**Stored data**:
□ □ □

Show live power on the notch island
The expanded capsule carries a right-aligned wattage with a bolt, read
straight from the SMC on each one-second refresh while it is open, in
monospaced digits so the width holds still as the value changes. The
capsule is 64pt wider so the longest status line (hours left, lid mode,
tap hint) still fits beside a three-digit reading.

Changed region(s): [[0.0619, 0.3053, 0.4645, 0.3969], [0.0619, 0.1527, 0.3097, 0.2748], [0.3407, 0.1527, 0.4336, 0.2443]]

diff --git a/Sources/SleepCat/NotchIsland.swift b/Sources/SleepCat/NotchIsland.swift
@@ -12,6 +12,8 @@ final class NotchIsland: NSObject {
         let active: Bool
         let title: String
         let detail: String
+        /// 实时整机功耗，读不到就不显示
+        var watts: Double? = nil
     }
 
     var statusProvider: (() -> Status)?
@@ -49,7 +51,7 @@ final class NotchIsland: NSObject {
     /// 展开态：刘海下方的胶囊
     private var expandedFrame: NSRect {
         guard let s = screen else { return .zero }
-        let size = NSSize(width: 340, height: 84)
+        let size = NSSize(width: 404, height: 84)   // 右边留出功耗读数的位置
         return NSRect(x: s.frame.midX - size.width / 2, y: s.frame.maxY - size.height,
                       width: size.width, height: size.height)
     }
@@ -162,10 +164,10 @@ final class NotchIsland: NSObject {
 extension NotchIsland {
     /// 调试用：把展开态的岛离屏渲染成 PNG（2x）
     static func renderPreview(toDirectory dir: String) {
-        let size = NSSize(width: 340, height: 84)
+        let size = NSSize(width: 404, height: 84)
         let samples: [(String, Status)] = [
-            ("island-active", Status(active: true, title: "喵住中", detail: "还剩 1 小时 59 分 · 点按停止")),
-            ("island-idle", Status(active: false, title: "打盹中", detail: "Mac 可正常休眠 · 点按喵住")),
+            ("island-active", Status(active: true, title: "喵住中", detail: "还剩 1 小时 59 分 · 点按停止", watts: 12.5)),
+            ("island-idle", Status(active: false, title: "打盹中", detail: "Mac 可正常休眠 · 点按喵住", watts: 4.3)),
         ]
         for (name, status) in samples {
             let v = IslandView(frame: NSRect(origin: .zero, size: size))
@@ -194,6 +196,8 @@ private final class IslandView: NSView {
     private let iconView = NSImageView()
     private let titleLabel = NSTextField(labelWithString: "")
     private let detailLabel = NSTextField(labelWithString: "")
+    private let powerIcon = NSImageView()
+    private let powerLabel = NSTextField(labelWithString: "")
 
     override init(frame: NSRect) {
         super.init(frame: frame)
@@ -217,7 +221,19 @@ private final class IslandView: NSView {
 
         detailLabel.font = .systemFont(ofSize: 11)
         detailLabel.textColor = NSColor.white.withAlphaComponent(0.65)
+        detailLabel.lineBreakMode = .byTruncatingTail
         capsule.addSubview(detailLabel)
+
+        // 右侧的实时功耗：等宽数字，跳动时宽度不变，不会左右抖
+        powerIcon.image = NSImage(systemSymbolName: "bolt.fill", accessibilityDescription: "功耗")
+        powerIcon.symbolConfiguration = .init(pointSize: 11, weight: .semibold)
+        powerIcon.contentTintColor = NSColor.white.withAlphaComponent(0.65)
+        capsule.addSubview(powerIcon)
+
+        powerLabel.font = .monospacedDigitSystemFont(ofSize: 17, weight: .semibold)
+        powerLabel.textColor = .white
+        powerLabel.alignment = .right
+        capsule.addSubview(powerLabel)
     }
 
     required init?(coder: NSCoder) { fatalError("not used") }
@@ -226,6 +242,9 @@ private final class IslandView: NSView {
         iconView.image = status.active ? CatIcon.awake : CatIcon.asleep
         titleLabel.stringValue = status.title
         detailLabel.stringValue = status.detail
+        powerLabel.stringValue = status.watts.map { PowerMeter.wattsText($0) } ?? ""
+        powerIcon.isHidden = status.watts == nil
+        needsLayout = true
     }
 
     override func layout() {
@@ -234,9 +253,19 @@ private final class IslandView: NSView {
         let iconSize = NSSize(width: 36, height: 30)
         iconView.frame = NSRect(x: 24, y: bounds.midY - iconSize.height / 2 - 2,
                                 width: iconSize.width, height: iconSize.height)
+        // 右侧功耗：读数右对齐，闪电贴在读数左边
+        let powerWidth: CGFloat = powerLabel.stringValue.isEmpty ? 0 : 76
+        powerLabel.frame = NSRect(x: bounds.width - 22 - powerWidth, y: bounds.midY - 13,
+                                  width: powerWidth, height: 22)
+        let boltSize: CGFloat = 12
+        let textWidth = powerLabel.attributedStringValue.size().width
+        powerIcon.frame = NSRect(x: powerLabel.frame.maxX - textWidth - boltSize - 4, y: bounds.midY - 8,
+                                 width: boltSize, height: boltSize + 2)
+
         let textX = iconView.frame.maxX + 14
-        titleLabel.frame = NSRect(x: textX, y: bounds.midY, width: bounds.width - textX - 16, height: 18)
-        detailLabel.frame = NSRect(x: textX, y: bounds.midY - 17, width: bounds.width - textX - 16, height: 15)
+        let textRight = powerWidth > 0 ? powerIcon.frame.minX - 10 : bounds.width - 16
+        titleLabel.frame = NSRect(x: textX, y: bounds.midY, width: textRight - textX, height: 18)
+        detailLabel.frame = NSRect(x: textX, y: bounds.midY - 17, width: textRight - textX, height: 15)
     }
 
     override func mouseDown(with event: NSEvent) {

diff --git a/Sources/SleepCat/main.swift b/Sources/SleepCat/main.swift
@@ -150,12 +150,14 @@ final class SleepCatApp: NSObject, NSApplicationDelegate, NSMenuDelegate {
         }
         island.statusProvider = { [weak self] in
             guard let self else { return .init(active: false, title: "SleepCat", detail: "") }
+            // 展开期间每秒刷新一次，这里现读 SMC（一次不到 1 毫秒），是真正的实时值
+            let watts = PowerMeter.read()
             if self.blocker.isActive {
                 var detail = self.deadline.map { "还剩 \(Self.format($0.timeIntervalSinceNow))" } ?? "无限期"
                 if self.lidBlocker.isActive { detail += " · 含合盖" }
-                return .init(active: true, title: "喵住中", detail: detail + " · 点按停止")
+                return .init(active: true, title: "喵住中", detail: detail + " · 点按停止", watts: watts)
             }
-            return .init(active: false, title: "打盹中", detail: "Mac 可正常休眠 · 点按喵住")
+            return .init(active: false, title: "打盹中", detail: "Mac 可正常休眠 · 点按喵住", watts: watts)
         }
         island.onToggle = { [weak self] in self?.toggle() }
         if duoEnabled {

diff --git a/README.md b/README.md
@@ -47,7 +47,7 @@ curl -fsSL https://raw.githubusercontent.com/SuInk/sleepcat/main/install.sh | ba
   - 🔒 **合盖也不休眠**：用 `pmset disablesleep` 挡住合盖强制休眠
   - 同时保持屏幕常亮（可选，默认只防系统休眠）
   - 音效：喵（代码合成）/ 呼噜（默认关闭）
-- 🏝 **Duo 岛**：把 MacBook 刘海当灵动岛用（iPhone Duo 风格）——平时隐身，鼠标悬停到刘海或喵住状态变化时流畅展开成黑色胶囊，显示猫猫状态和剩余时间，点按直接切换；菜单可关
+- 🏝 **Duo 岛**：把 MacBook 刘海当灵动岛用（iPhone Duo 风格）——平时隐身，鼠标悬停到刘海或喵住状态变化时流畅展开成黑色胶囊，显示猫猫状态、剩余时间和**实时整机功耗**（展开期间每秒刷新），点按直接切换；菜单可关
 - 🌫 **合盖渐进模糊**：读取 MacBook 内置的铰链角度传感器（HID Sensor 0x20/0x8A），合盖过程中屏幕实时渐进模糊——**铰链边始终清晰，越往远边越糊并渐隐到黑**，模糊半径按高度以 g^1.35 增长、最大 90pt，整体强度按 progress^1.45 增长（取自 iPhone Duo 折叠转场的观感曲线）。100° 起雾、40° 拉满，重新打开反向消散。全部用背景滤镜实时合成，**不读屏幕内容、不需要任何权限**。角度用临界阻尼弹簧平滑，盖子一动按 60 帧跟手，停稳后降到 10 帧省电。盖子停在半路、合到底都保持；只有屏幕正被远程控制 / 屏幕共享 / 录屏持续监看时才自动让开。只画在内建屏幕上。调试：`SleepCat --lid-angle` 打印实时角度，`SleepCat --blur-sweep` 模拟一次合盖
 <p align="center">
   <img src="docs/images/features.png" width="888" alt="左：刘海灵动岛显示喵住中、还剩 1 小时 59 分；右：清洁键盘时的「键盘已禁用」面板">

□ □ □

**Your task**: Only a number is wanted here: how many lines above hold the string "withAlphaComponent"?

**Your response**: 2